# Can a smooth function with compact sublevel sets only admit local minimizers?

I asked a similar question here but did not specify all the details of the function I encountered. As that question has been answered, I ask the clarified version here.

Suppose $$f: U \to \mathbb R$$ is a $$C^{\infty}$$ smooth function where $$U \in \mathbb R^n$$ is an open simply connected set. Further, $$f$$ has following property: if $$U \ni \|x_n\| \to \infty$$, $$f(x_n) \to +\infty$$; if $$\{x_n\} \subseteq U$$ and $$\{x_n\} \to x \in \partial U$$ (boundary of $$U$$), $$f(x_n) \to + \infty$$. This is equivalent to say all the sublevel sets of $$f$$ are compact. Now I know if $$x_0 \in U$$ is a critical point (that is, $$\nabla f(x_0) = 0$$), then $$x_0$$ is a strict local minimizer (that is, the Hessian $$\nabla^2 f(x_0)$$ is positive definite). My question is whether these information allows us to deduce that $$f$$ has only one critical point. A counterexample is certainly welcome.

• I'm not sure how your conjecture isn't countered by such a simple function as $f(x) = x^2(x-1)^2$. It has multiple critical points/strict local minimizers, despite diverging to $+\infty$ in either direction. – Feryll Nov 14 '19 at 8:10
• @Feryll The function in your example has a local maximum at the stationary point $x=1/2$. However, in OP, it is required that any stationary point implies local minimum. – River Li Nov 14 '19 at 8:55
• As commenters to the sister problem indicated, what you want is Morse theory, which is explained in Milnor's book of that title.
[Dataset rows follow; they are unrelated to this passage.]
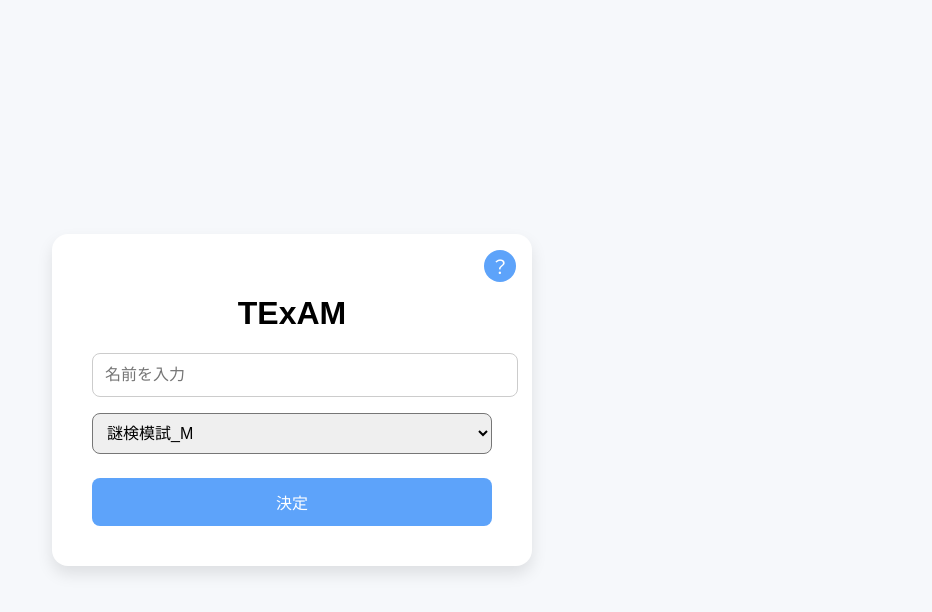
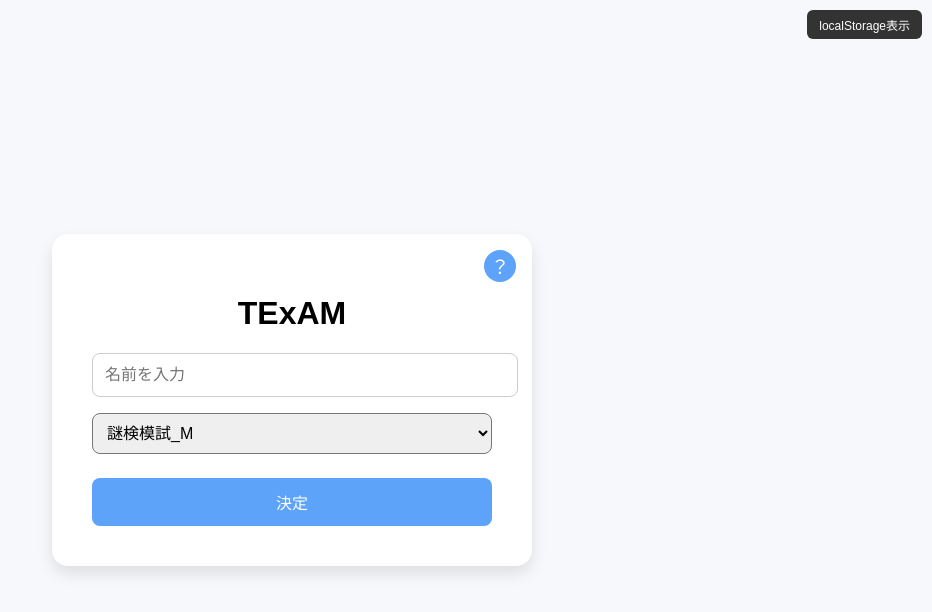
Before and after one commit to matcha20070516/mytestplaydate, a website: page index.html in a window 1280 px wide. Shown: the whole page, without its empty margins (348-1280 px from the left). Drawn offline with Linux system fonts and the light colour scheme; no server answers.

Commit message:
Update index.html

```diff
--- a/index.html
+++ b/index.html
@@ -244,5 +244,6 @@
   });
 </script>
   <script src="index.js"></script>
+  <script src="storageMonitor.js"></script>
 </body>
 </html>
```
If all your critical points have full rank Hessians then (modulo other stuff I've forgotten) the number of minima plus the number of maxima minus the number of saddle points depends only on the homology of the domain. – kimchi lover Nov 14 '19 at 11:25
• Re my comment: I'm assuming $n=2$ in the last sentence. – kimchi lover Nov 14 '19 at 14:41
• Your title does not match the problem. – zhw. Nov 14 '19 at 16:32